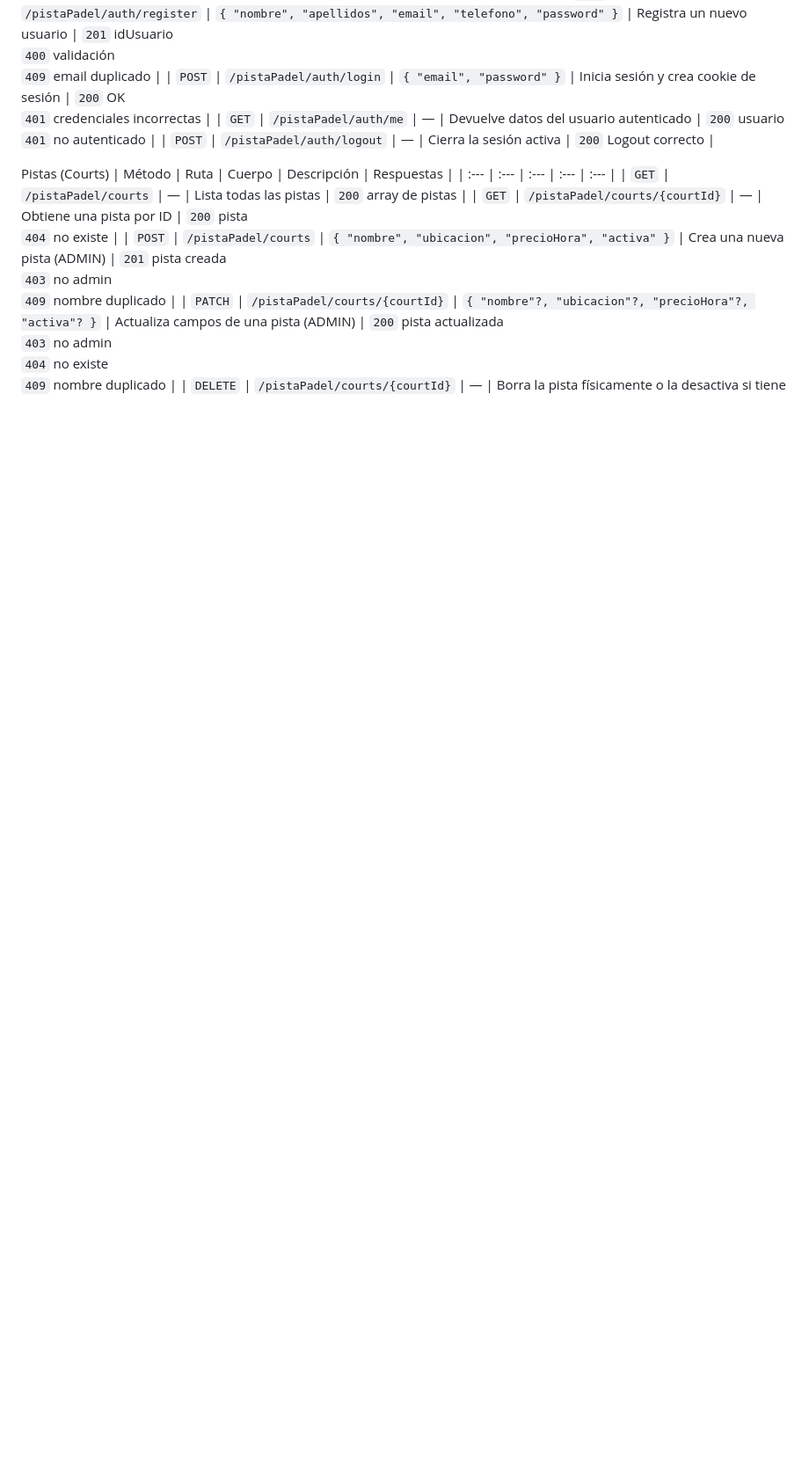
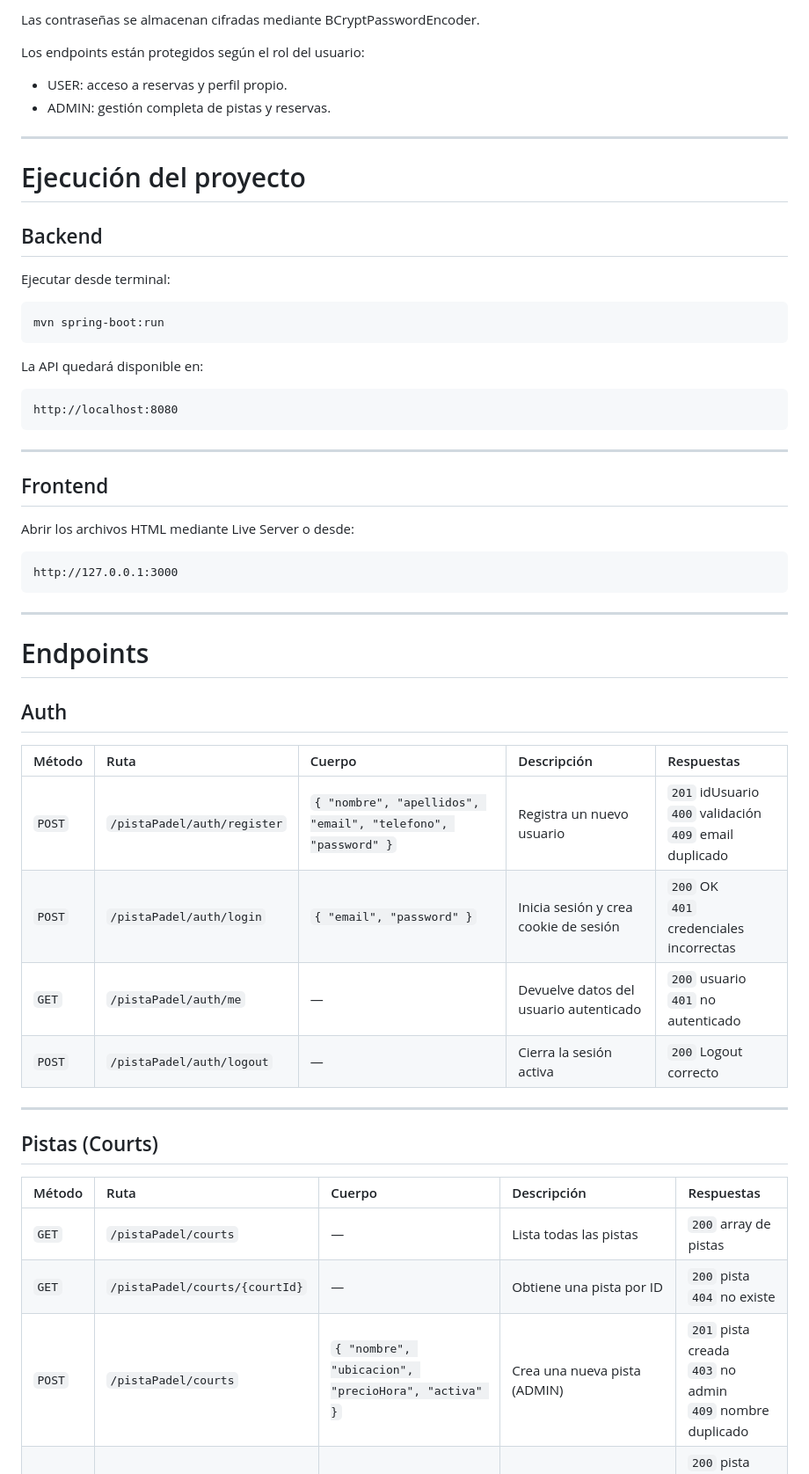
Before and after one commit to EvaMovilla/pista-padel-main, a Markdown page: README.md, the part around one of its changes. Shown at 88% size. Drawn GitHub-style; blank space fills up the shorter version.

````diff
--- a/README.md
+++ b/README.md
@@ -21,3 +69,44 @@ User: SA / Password: (vacío)
+Las contraseñas se almacenan cifradas mediante BCryptPasswordEncoder.
+
+Los endpoints están protegidos según el rol del usuario:
+
+- USER: acceso a reservas y perfil propio.
+- ADMIN: gestión completa de pistas y reservas.
+
+---
+
+# Ejecución del proyecto
+
+## Backend
+
+Ejecutar desde terminal:
+
+```bash
+mvn spring-boot:run
+```
+
+La API quedará disponible en:
+
+```text
+http://localhost:8080
+```
+
+---
+
+## Frontend
+
+Abrir los archivos HTML mediante Live Server o desde:
+
+```text
+http://127.0.0.1:3000
+```
+
+---
+
+# Endpoints
+
+## Auth
+
 | Método | Ruta | Cuerpo | Descripción | Respuestas |
 | :--- | :--- | :--- | :--- | :--- |
 | `POST` | `/pistaPadel/auth/register` | `{ "nombre", "apellidos", "email", "telefono", "password" }` | Registra un nuevo usuario | `201` idUsuario <br> `400` validación <br> `409` email duplicado |
@@ -25,7 +114,10 @@ User: SA / Password: (vacío)
 | `GET` | `/pistaPadel/auth/me` | — | Devuelve datos del usuario autenticado | `200` usuario <br> `401` no autenticado |
 | `POST` | `/pistaPadel/auth/logout` | — | Cierra la sesión activa | `200` Logout correcto |
 
-Pistas (Courts)
+---
+
+## Pistas (Courts)
+
 | Método | Ruta | Cuerpo | Descripción | Respuestas |
 | :--- | :--- | :--- | :--- | :--- |
 | `GET` | `/pistaPadel/courts` | — | Lista todas las pistas | `200` array de pistas |
````
Also changed, not shown: other parts of README.md (+147 -23 lines).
------------
Could you print all of the entries exactly, skipping the images?

Before and after one commit to EvaMovilla/pista-padel-main, a Markdown page: README.md, the part around one of its changes. Shown at 88% size. Drawn GitHub-style; blank space fills up the shorter version.

````diff
--- a/README.md
+++ b/README.md
@@ -21,3 +69,44 @@ User: SA / Password: (vacío)
+Las contraseñas se almacenan cifradas mediante BCryptPasswordEncoder.
+
+Los endpoints están protegidos según el rol del usuario:
+
+- USER: acceso a reservas y perfil propio.
+- ADMIN: gestión completa de pistas y reservas.
+
+---
+
+# Ejecución del proyecto
+
+## Backend
+
+Ejecutar desde terminal:
+
+```bash
+mvn spring-boot:run
+```
+
+La API quedará disponible en:
+
+```text
+http://localhost:8080
+```
+
+---
+
+## Frontend
+
+Abrir los archivos HTML mediante Live Server o desde:
+
+```text
+http://127.0.0.1:3000
+```
+
+---
+
+# Endpoints
+
+## Auth
+
 | Método | Ruta | Cuerpo | Descripción | Respuestas |
 | :--- | :--- | :--- | :--- | :--- |
 | `POST` | `/pistaPadel/auth/register` | `{ "nombre", "apellidos", "email", "telefono", "password" }` | Registra un nuevo usuario | `201` idUsuario <br> `400` validación <br> `409` email duplicado |
@@ -25,7 +114,10 @@ User: SA / Password: (vacío)
 | `GET` | `/pistaPadel/auth/me` | — | Devuelve datos del usuario autenticado | `200` usuario <br> `401` no autenticado |
 | `POST` | `/pistaPadel/auth/logout` | — | Cierra la sesión activa | `200` Logout correcto |
 
-Pistas (Courts)
+---
+
+## Pistas (Courts)
+
 | Método | Ruta | Cuerpo | Descripción | Respuestas |
 | :--- | :--- | :--- | :--- | :--- |
 | `GET` | `/pistaPadel/courts` | — | Lista todas las pistas | `200` array de pistas |
````
Also changed, not shown: other parts of README.md (+147 -23 lines).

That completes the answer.